Digital devices include microelectronic packages that are switching on and off at high speed; thousands or millions of times per second. This switching generates radiated and conducted emissions that can pass through the circuit or the air, and in turn can be picked up as noise in the audio. The level and frequency of the emissions will depend on the specific device. In digital effects pedals, this noise will be identified during the design and testing of the device, and the engineers will filter it out of the audio path so that it does not get passed through the patch cables to the next pedal. However, this is not always the case on the power side. The unfiltered noise can be picked up in the power circuit and pass out along the power cable. With a daisy chain, or non-isolated power supply, the noise can then pass along the common return and into an adjacent pedal. Since the adjacent pedal has no way of knowing what it will be connected to or what noise might be passed to it, it has no mechanism to filter it out. It can then pass the noise in to the audio. If the second pedal is a gain pedal, it may even boost the noise.
Isolated power supplies resolve these issues by ensuring that there is no physical connection between each power channel for any noise to pass between pedals. It’s like running each pedal from its own power supply, as in our Buckethead example, but with the convenience of a single power input, easier cable management, neater appearance etc.

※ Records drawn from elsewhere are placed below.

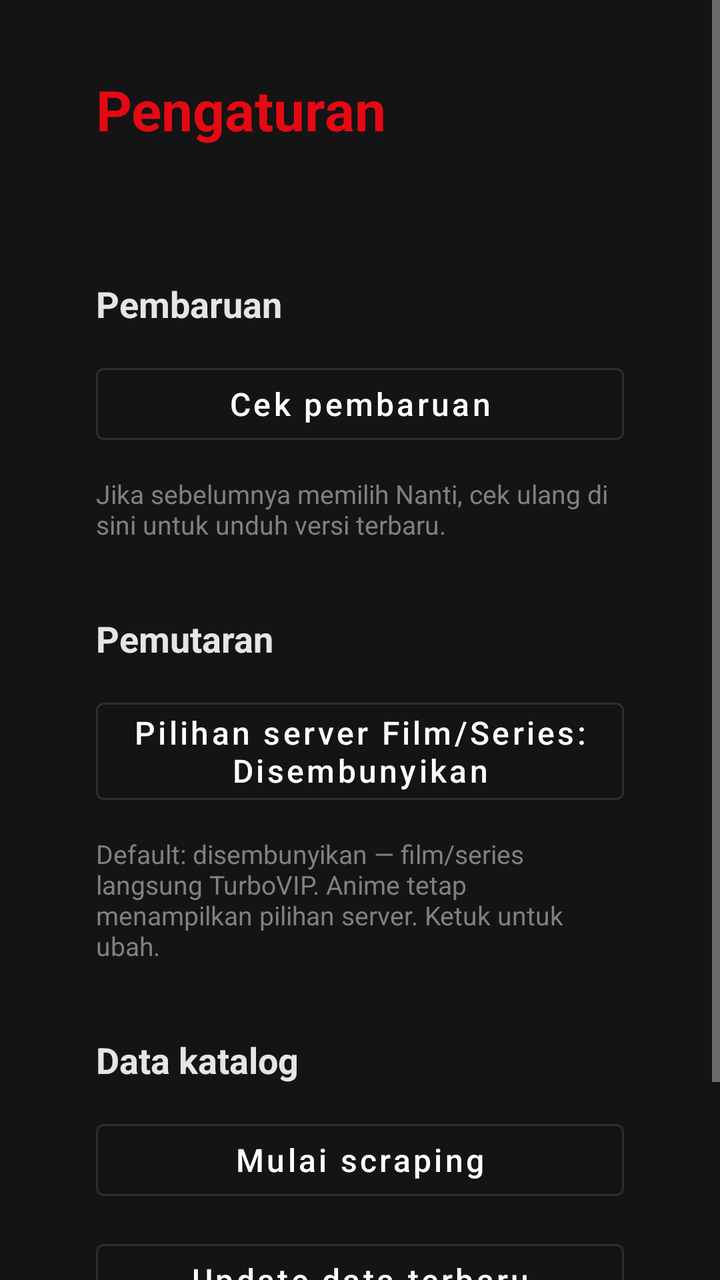
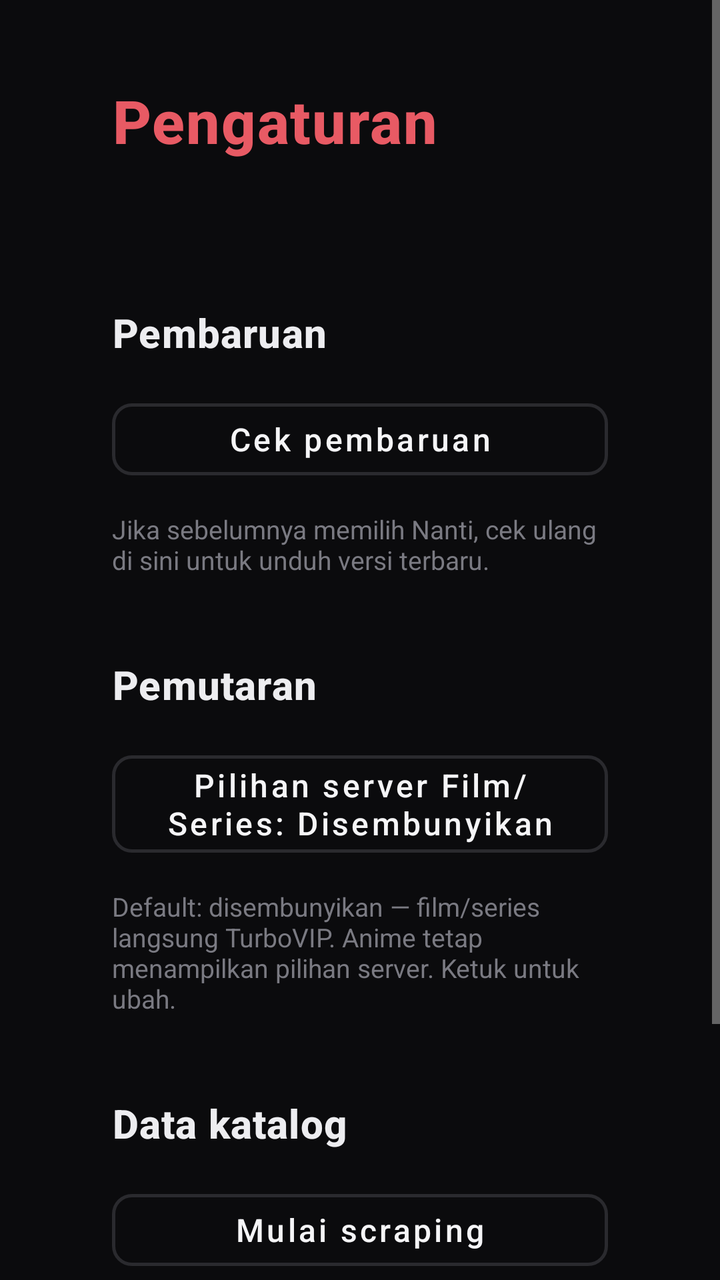

Screens rendered from an Android XML layout before and after an edit, with the pre-edit source and the edit as a unified diff.
<!-- AndroidManifest.xml: activity theme Theme.WebunimeTv.Detail -->
<!-- res/layout/activity_settings.xml -->
<?xml version="1.0" encoding="utf-8"?>
<ScrollView xmlns:android="http://schemas.android.com/apk/res/android"
    xmlns:app="http://schemas.android.com/apk/res-auto"
    android:layout_width="match_parent"
    android:layout_height="match_parent"
    android:background="@color/wu_bg"
    android:fillViewport="true">

    <LinearLayout
        android:layout_width="match_parent"
        android:layout_height="wrap_content"
        android:orientation="vertical"
        android:paddingStart="48dp"
        android:paddingTop="36dp"
        android:paddingEnd="48dp"
        android:paddingBottom="48dp">

        <TextView
            android:layout_width="wrap_content"
            android:layout_height="wrap_content"
            android:text="@string/settings"
            android:textColor="@color/wu_accent"
            android:textSize="28sp"
            android:textStyle="bold" />

        <TextView
            android:id="@+id/settingsVersion"
            android:layout_width="wrap_content"
            android:layout_height="wrap_content"
            android:layout_marginTop="10dp"
            android:textColor="@color/wu_text_dim"
            android:textSize="15sp" />

        <TextView
            android:layout_width="wrap_content"
            android:layout_height="wrap_content"
            android:layout_marginTop="36dp"
            android:text="@string/settings_section_update"
            android:textColor="@color/wu_row_header"
            android:textSize="18sp"
            android:textStyle="bold" />

        <com.google.android.material.button.MaterialButton
            android:id="@+id/settingsCheckUpdate"
            style="@style/Wu.Button.Outlined"
            android:layout_width="wrap_content"
            android:layout_height="wrap_content"
            android:layout_marginTop="14dp"
            android:focusable="true"
            android:minWidth="280dp"
            android:text="@string/settings_check_update"
            android:textAllCaps="false"
            android:textSize="16sp"
            app:cornerRadius="4dp" />

        <TextView
            android:layout_width="match_parent"
            android:layout_height="wrap_content"
            android:layout_marginTop="12dp"
            android:text="@string/settings_check_update_hint"
            android:textColor="@color/wu_text_muted"
            android:textSize="13sp" />

        <TextView
            android:layout_width="wrap_content"
            android:layout_height="wrap_content"
            android:layout_marginTop="36dp"
            android:text="@string/settings_section_playback"
            android:textColor="@color/wu_row_header"
            android:textSize="18sp"
            android:textStyle="bold" />

        <com.google.android.material.button.MaterialButton
            android:id="@+id/settingsToggleFilmServers"
            style="@style/Wu.Button.Outlined"
            android:layout_width="wrap_content"
            android:layout_height="wrap_content"
            android:layout_marginTop="14dp"
            android:focusable="true"
            android:minWidth="280dp"
            android:text="@string/settings_film_servers_hidden"
            android:textAllCaps="false"
            android:textSize="16sp"
            app:cornerRadius="4dp" />

        <TextView
            android:layout_width="match_parent"
            android:layout_height="wrap_content"
            android:layout_marginTop="12dp"
            android:text="@string/settings_film_servers_hint"
            android:textColor="@color/wu_text_muted"
            android:textSize="13sp" />

        <TextView
            android:layout_width="wrap_content"
            android:layout_height="wrap_content"
            android:layout_marginTop="36dp"
            android:text="@string/settings_section_catalog"
            android:textColor="@color/wu_row_header"
            android:textSize="18sp"
            android:textStyle="bold" />

        <com.google.android.material.button.MaterialButton
            android:id="@+id/settingsStartScrape"
            style="@style/Wu.Button.Outlined"
            android:layout_width="wrap_content"
            android:layout_height="wrap_content"
            android:layout_marginTop="14dp"
            android:focusable="true"
            android:minWidth="280dp"
            android:text="@string/settings_start_scrape"
            android:textAllCaps="false"
            android:textSize="16sp"
            app:cornerRadius="4dp" />

        <com.google.android.material.button.MaterialButton
            android:id="@+id/settingsRefreshCatalog"
            style="@style/Wu.Button.Outlined"
            android:layout_width="wrap_content"
            android:layout_height="wrap_content"
            android:layout_marginTop="12dp"
            android:focusable="true"
            android:minWidth="280dp"
            android:text="@string/settings_refresh_catalog"
            android:textAllCaps="false"
            android:textSize="16sp"
            app:cornerRadius="4dp" />

        <TextView
            android:id="@+id/settingsCatalogStatus"
            android:layout_width="match_parent"
            android:layout_height="wrap_content"
            android:layout_marginTop="12dp"
            android:text="@string/settings_catalog_hint"
            android:textColor="@color/wu_text_muted"
            android:textSize="13sp" />
    </LinearLayout>
</ScrollView>
<!-- resources referenced by this layout -->
<resources>
  <color name="wu_accent">#E50914</color>
  <color name="wu_bg">#141414</color>
  <color name="wu_row_header">#E5E5E5</color>
  <color name="wu_text_dim">#B3B3B3</color>
  <color name="wu_text_muted">#808080</color>
  <string name="settings">Pengaturan</string>
  <string name="settings_catalog_hint">Scraping ~2–5 menit di server. Setelah selesai, tekan Update data terbaru.</string>
  <string name="settings_check_update">Cek pembaruan</string>
  <string name="settings_check_update_hint">Jika sebelumnya memilih Nanti, cek ulang di sini untuk unduh versi terbaru.</string>
  <string name="settings_film_servers_hidden">Pilihan server Film/Series: Disembunyikan</string>
  <string name="settings_refresh_catalog">Update data terbaru</string>
  <string name="settings_section_catalog">Data katalog</string>
  <string name="settings_section_playback">Pemutaran</string>
  <string name="settings_section_update">Pembaruan</string>
  <string name="settings_start_scrape">Mulai scraping</string>
  <style name="Wu.Button.Outlined" parent="Widget.MaterialComponents.Button.OutlinedButton">
          <item name="strokeColor">@color/wu_surface</item>
          <item name="android:textColor">@color/wu_text</item>
          <item name="rippleColor">@color/wu_accent</item>
      </style>
  <style name="Theme.WebunimeTv.Detail" parent="Theme.MaterialComponents.NoActionBar">
          <item name="android:windowBackground">@color/wu_bg</item>
          <item name="colorPrimary">@color/wu_accent</item>
          <item name="colorPrimaryVariant">@color/wu_accent_dark</item>
          <item name="colorOnPrimary">@color/wu_text</item>
          <item name="colorSecondary">@color/wu_accent</item>
          <item name="android:statusBarColor">@color/wu_bg</item>
          <item name="materialButtonOutlinedStyle">@style/Wu.Button.Outlined</item>
          <item name="alertDialogTheme">@style/Theme.WebunimeTv.AlertDialog</item>
          <item name="android:alertDialogTheme">@style/Theme.WebunimeTv.AlertDialog</item>
      </style>
  <color name="wu_surface">#2F2F2F</color>
  <color name="wu_text">#FFFFFF</color>
  <color name="wu_accent_dark">#B20710</color>
  <color name="wu_bg_elevated">#181818</color>
  <!-- drawable bg_dialog_button (drawable) -->
  <?xml version="1.0" encoding="utf-8"?>
  <selector xmlns:android="http://schemas.android.com/apk/res/android">
      <item android:state_focused="true">
          <shape android:shape="rectangle">
              <solid android:color="@color/wu_accent" />
              <corners android:radius="6dp" />
              <stroke
                  android:width="2dp"
                  android:color="@color/wu_focus" />
              <padding
                  android:left="18dp"
                  android:top="10dp"
                  android:right="18dp"
                  android:bottom="10dp" />
          </shape>
      </item>
      <item android:state_pressed="true">
          <shape android:shape="rectangle">
              <solid android:color="@color/wu_accent_dark" />
              <corners android:radius="6dp" />
              <padding
                  android:left="18dp"
                  android:top="10dp"
                  android:right="18dp"
                  android:bottom="10dp" />
          </shape>
      </item>
      <item>
          <shape android:shape="rectangle">
              <solid android:color="@color/wu_surface" />
              <corners android:radius="6dp" />
              <padding
                  android:left="18dp"
                  android:top="10dp"
                  android:right="18dp"
                  android:bottom="10dp" />
          </shape>
      </item>
  </selector>
  <color name="wu_focus">#FFFFFF</color>
  <!-- unchanged entries left out for length: 3 -->
</resources>

<!-- the commit's change to res/layout/activity_settings.xml (unified diff, before → after) -->
@@ -10,34 +10,38 @@
         android:layout_width="match_parent"
         android:layout_height="wrap_content"
         android:orientation="vertical"
-        android:paddingStart="48dp"
-        android:paddingTop="36dp"
-        android:paddingEnd="48dp"
-        android:paddingBottom="48dp">
+        android:paddingStart="56dp"
+        android:paddingTop="40dp"
+        android:paddingEnd="56dp"
+        android:paddingBottom="56dp">
 
         <TextView
             android:layout_width="wrap_content"
             android:layout_height="wrap_content"
+            android:fontFamily="sans-serif-medium"
+            android:letterSpacing="0.02"
             android:text="@string/settings"
-            android:textColor="@color/wu_accent"
-            android:textSize="28sp"
+            android:textColor="@color/wu_accent_soft"
+            android:textSize="30sp"
             android:textStyle="bold" />
 
         <TextView
             android:id="@+id/settingsVersion"
             android:layout_width="wrap_content"
             android:layout_height="wrap_content"
-            android:layout_marginTop="10dp"
+            android:layout_marginTop="12dp"
             android:textColor="@color/wu_text_dim"
             android:textSize="15sp" />
 
         <TextView
             android:layout_width="wrap_content"
             android:layout_height="wrap_content"
-            android:layout_marginTop="36dp"
+            android:layout_marginTop="40dp"
+            android:fontFamily="sans-serif-medium"
+            android:letterSpacing="0.02"
             android:text="@string/settings_section_update"
             android:textColor="@color/wu_row_header"
-            android:textSize="18sp"
+            android:textSize="20sp"
             android:textStyle="bold" />
 
         <com.google.android.material.button.MaterialButton
@@ -45,13 +49,13 @@
             style="@style/Wu.Button.Outlined"
             android:layout_width="wrap_content"
             android:layout_height="wrap_content"
-            android:layout_marginTop="14dp"
+            android:layout_marginTop="16dp"
             android:focusable="true"
-            android:minWidth="280dp"
+            android:minWidth="300dp"
             android:text="@string/settings_check_update"
             android:textAllCaps="false"
             android:textSize="16sp"
-            app:cornerRadius="4dp" />
+            app:cornerRadius="@dimen/button_corner_radius" />
 
         <TextView
             android:layout_width="match_parent"
@@ -64,10 +68,12 @@
         <TextView
             android:layout_width="wrap_content"
             android:layout_height="wrap_content"
-            android:layout_marginTop="36dp"
+            android:layout_marginTop="40dp"
+            android:fontFamily="sans-serif-medium"
+            android:letterSpacing="0.02"
             android:text="@string/settings_section_playback"
             android:textColor="@color/wu_row_header"
-            android:textSize="18sp"
+            android:textSize="20sp"
             android:textStyle="bold" />
 
         <com.google.android.material.button.MaterialButton
@@ -75,13 +81,13 @@
             style="@style/Wu.Button.Outlined"
             android:layout_width="wrap_content"
             android:layout_height="wrap_content"
-            android:layout_marginTop="14dp"
+            android:layout_marginTop="16dp"
             android:focusable="true"
-            android:minWidth="280dp"
+            android:minWidth="300dp"
             android:text="@string/settings_film_servers_hidden"
             android:textAllCaps="false"
             android:textSize="16sp"
-            app:cornerRadius="4dp" />
+            app:cornerRadius="@dimen/button_corner_radius" />
 
         <TextView
             android:layout_width="match_parent"
@@ -94,10 +100,12 @@
         <TextView
             android:layout_width="wrap_content"
             android:layout_height="wrap_content"
-            android:layout_marginTop="36dp"
+            android:layout_marginTop="40dp"
+            android:fontFamily="sans-serif-medium"
+            android:letterSpacing="0.02"
             android:text="@string/settings_section_catalog"
             android:textColor="@color/wu_row_header"
-            android:textSize="18sp"
+            android:textSize="20sp"
             android:textStyle="bold" />
 
         <com.google.android.material.button.MaterialButton
@@ -105,13 +113,13 @@
             style="@style/Wu.Button.Outlined"
             android:layout_width="wrap_content"
             android:layout_height="wrap_content"
-            android:layout_marginTop="14dp"
+            android:layout_marginTop="16dp"
             android:focusable="true"
-            android:minWidth="280dp"
+            android:minWidth="300dp"
             android:text="@string/settings_start_scrape"
             android:textAllCaps="false"
             android:textSize="16sp"
-            app:cornerRadius="4dp" />
+            app:cornerRadius="@dimen/button_corner_radius" />
 
         <com.google.android.material.button.MaterialButton
             android:id="@+id/settingsRefreshCatalog"
@@ -120,11 +128,11 @@
             android:layout_height="wrap_content"
             android:layout_marginTop="12dp"
             android:focusable="true"
-            android:minWidth="280dp"
+            android:minWidth="300dp"
             android:text="@string/settings_refresh_catalog"
             android:textAllCaps="false"
             android:textSize="16sp"
-            app:cornerRadius="4dp" />
+            app:cornerRadius="@dimen/button_corner_radius" />
 
         <TextView
             android:id="@+id/settingsCatalogStatus"
<!-- resource entries referenced after the edit -->
@@ -1,10 +1,12 @@
 <!-- resources referenced by this layout -->
 <resources>
-  <color name="wu_accent">#E50914</color>
-  <color name="wu_bg">#141414</color>
-  <color name="wu_row_header">#E5E5E5</color>
-  <color name="wu_text_dim">#B3B3B3</color>
-  <color name="wu_text_muted">#808080</color>
+  <color name="wu_accent_soft">#E85A64</color>
+  <color name="wu_accent">#FF2D3A</color>
+  <color name="wu_bg">#0B0B0D</color>
+  <color name="wu_row_header">#EDEDF0</color>
+  <color name="wu_text_dim">#B8B8BE</color>
+  <color name="wu_text_muted">#7A7A82</color>
+  <dimen name="button_corner_radius">10dp</dimen>
   <string name="settings">Pengaturan</string>
   <string name="settings_catalog_hint">Scraping ~2–5 menit di server. Setelah selesai, tekan Update data terbaru.</string>
   <string name="settings_check_update">Cek pembaruan</string>
@@ -17,31 +19,34 @@
   <string name="settings_start_scrape">Mulai scraping</string>
   <style name="Wu.Button.Outlined" parent="Widget.MaterialComponents.Button.OutlinedButton">
           <item name="strokeColor">@color/wu_surface</item>
+          <item name="strokeWidth">1.5dp</item>
           <item name="android:textColor">@color/wu_text</item>
-          <item name="rippleColor">@color/wu_accent</item>
+          <item name="rippleColor">@color/wu_accent_soft</item>
+          <item name="cornerRadius">@dimen/button_corner_radius</item>
+          <item name="android:minHeight">48dp</item>
       </style>
   <style name="Theme.WebunimeTv.Detail" parent="Theme.MaterialComponents.NoActionBar">
           <item name="android:windowBackground">@color/wu_bg</item>
           <item name="colorPrimary">@color/wu_accent</item>
           <item name="colorPrimaryVariant">@color/wu_accent_dark</item>
           <item name="colorOnPrimary">@color/wu_text</item>
-          <item name="colorSecondary">@color/wu_accent</item>
+          <item name="colorSecondary">@color/wu_accent_soft</item>
           <item name="android:statusBarColor">@color/wu_bg</item>
           <item name="materialButtonOutlinedStyle">@style/Wu.Button.Outlined</item>
           <item name="alertDialogTheme">@style/Theme.WebunimeTv.AlertDialog</item>
           <item name="android:alertDialogTheme">@style/Theme.WebunimeTv.AlertDialog</item>
       </style>
-  <color name="wu_surface">#2F2F2F</color>
-  <color name="wu_text">#FFFFFF</color>
-  <color name="wu_accent_dark">#B20710</color>
-  <color name="wu_bg_elevated">#181818</color>
+  <color name="wu_surface">#2A2A2E</color>
+  <color name="wu_text">#F5F5F7</color>
+  <color name="wu_accent_dark">#C41E28</color>
+  <color name="wu_bg_elevated">#121214</color>
   <!-- drawable bg_dialog_button (drawable) -->
   <?xml version="1.0" encoding="utf-8"?>
   <selector xmlns:android="http://schemas.android.com/apk/res/android">
       <item android:state_focused="true">
           <shape android:shape="rectangle">
               <solid android:color="@color/wu_accent" />
-              <corners android:radius="6dp" />
+              <corners android:radius="@dimen/button_corner_radius" />
               <stroke
                   android:width="2dp"
                   android:color="@color/wu_focus" />
@@ -55,7 +60,7 @@
       <item android:state_pressed="true">
           <shape android:shape="rectangle">
               <solid android:color="@color/wu_accent_dark" />
-              <corners android:radius="6dp" />
+              <corners android:radius="@dimen/button_corner_radius" />
               <padding
                   android:left="18dp"
                   android:top="10dp"
@@ -66,7 +71,7 @@
       <item>
           <shape android:shape="rectangle">
               <solid android:color="@color/wu_surface" />
-              <corners android:radius="6dp" />
+              <corners android:radius="@dimen/button_corner_radius" />
               <padding
                   android:left="18dp"
                   android:top="10dp"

So why are isolated power supplies so much more expensive? As we discussed above, an isolated supply is much like having individual supplies on each output. A ten-output supply with all outputs isolated is essentially ten separate little power supplies in one unit. Of course, there are still some components that can be shared, but the component count, and hence cost, is much higher. To provide the physical isolation, an isolation transformer is normally used. There needs to be one for each output, and these are expensive components; again increasing the cost of an isolated supply. Isolated supplies often come from better known brands, and the manufacturers will usually add other features such as high current outputs, regulated outputs, and short circuit protection. You can be sure that these designers specified reliable, low noise components, and did proper regulatory and safety testing. These all cost money and make an isolated power supply more expensive to buy initially, but as well as avoiding digital noise and protecting against damage, your isolated power supply from a respected brand is more likely to be reliable and last a long time.
One thing worth bearing in mind when considering an isolated power supply, there are a numerous off-brand power supplies from sources such as Amazon and eBay that are described as isolated but are not. Be careful with these. If it’s a very low cost power supply, it may not be fully isolated. These can still be useful as cheap power distribution for your pedalboard, but they won’t protect against the digital noise issue.
For further information, here is a video here where I connect some different pedal boards to daisy chain supplies and you can hear the noise and how the use of an isolated supply fixes it. Stay isolated, my friends.
You can also check out Mission power supplies by clicking here.